Buying your first home can be confusing. When we talk about qualifying for your mortgage, we mean looking at the ratio of your debt vs. your income and seeing whether you will realistically be able to make mortgage payments.
Your Debt Service Ratio
When it comes to your finances, a lender will want to know what percentage of your income will be used for monthly payments of:
- the mortgage principal and interest
- property taxes
- space heating costs
- strata or condominium fees
- any other debt you may currently have (car loan payments, line of credit, etc.).
There is some variation between lenders as to what percentage will qualify, but as a general rule if you have good credit your total debt service ratio needs to be 44% or less. If you have bruised or bad credit, the percentage drops even lower.
But wait! If you don't have a mortgage deal in place, how will the lender know what the monthly principal and interest payments will be? That's where a qualifying rate comes into play.
Your Qualifying Rate

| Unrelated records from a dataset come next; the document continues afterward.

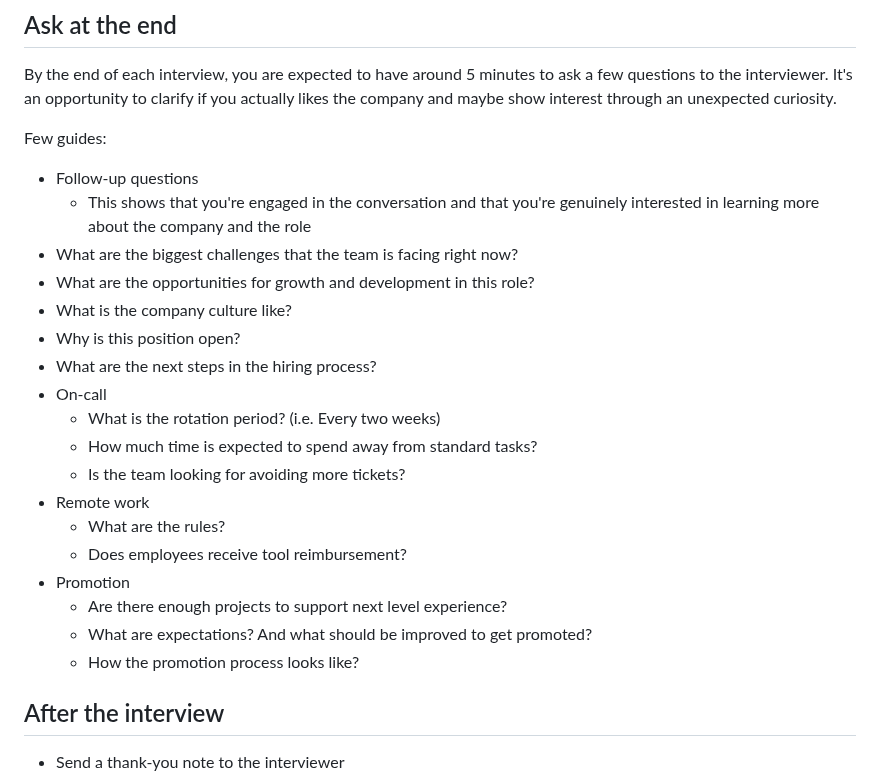
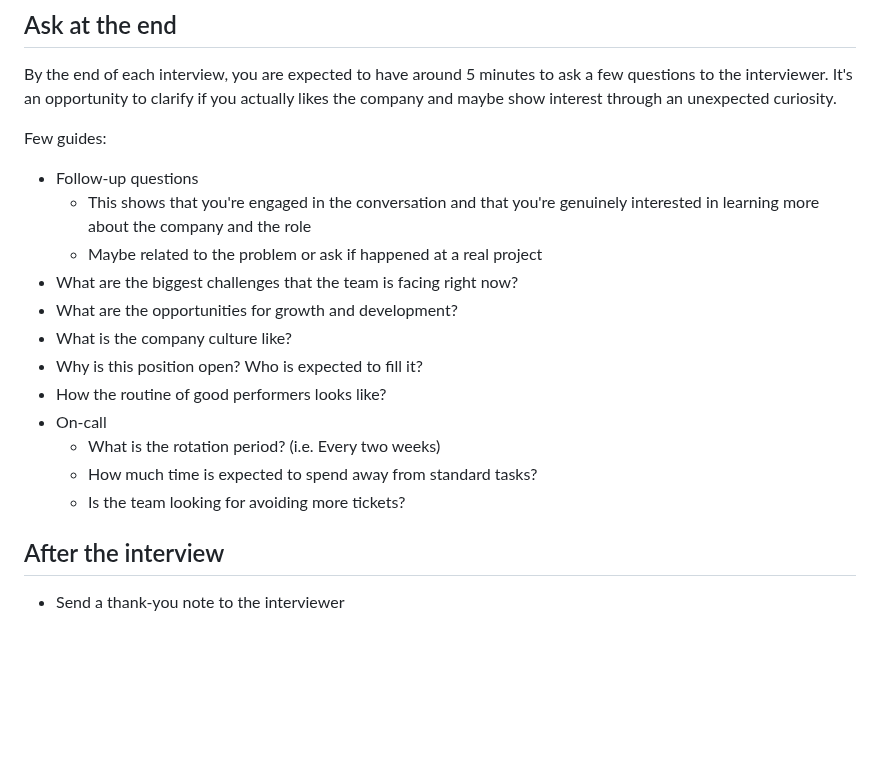
Before and after one commit to gardusig/road2senior, a Markdown page: preparation/README.md, the part around the change. GitHub-like rendering; blank space fills up the shorter version.

Commit message:
Updated preparation for coding interview guide

```diff
--- a/preparation/README.md
+++ b/preparation/README.md
@@ -230,22 +230,16 @@ Few guides:
 
 - Follow-up questions
   - This shows that you're engaged in the conversation and that you're genuinely interested in learning more about the company and the role
+  - Maybe related to the problem or ask if happened at a real project
 - What are the biggest challenges that the team is facing right now?
-- What are the opportunities for growth and development in this role?
+- What are the opportunities for growth and development?
 - What is the company culture like?
-- Why is this position open?
-- What are the next steps in the hiring process?
+- Why is this position open? Who is expected to fill it?
+- How the routine of good performers looks like?
 - On-call
   - What is the rotation period? (i.e. Every two weeks)
   - How much time is expected to spend away from standard tasks?
   - Is the team looking for avoiding more tickets?
-- Remote work
-  - What are the rules?
-  - Does employees receive tool reimbursement?
-- Promotion
-  - Are there enough projects to support next level experience?
-  - What are expectations? And what should be improved to get promoted?
-  - How the promotion process looks like?
 
 ## After the interview
 
```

The rate a lender or mortgage broker will use to qualify your home purchase is mandated by a government agency called the Office of the Superintendent of Financial Institutions (OSFI). Beginning in Fall 2016, if your down payment is between 5% - 19% of the property purchase price (a high-ratio mortgage), you will need to qualify at the Bank of Canada interest rate. This rate is updated weekly, and at the time of writing is 4.79%. You'll sometimes hear this called the benchmark rate.
Beginning in January 2018, if your down payment is 20% or more of the purchase price (a conventional mortgage), you will need to qualify at either the benchmark rate or a rate 2% above your contract rate – whichever is higher.
It's important to know that this is not the interest rate you will actually be paying on your mortgage. Essentially, this is a stress test the government has put in place to see whether you would be able to make your mortgage payments if rates suddenly rose. If your debt service ratio works under these rates, you're eligible for a mortgage in Canada.
What do the qualifying rules mean for a first time home buyer?
It used to be that if you were able to save a larger down payment for your first home, it was easier to qualify for a mortgage. However, the qualifying rate that is used for all mortgage applications eliminates that advantage.
More than ever, your total package matters for your mortgage deal. Your income, debt, credit score and down payment all factor in to whether or not you'll be approved.
Originally posted November 2017; updated September 2020
Auxilium Mortgage Corporation is based in Victoria, BC and works with clients locally and across Canada. The Auxilium team has over 100 years of combined financial experience and access to dozens of lenders to help you meet your goals. If you're ready to start your first home buying experience, contact us today for a free consultation with one of our brokers: call Toll-Free 1-855-590-6520 or visit us at 307 Goldstream Avenue during regular business hours. We can also arrange an appointment evenings or weekends to work with you.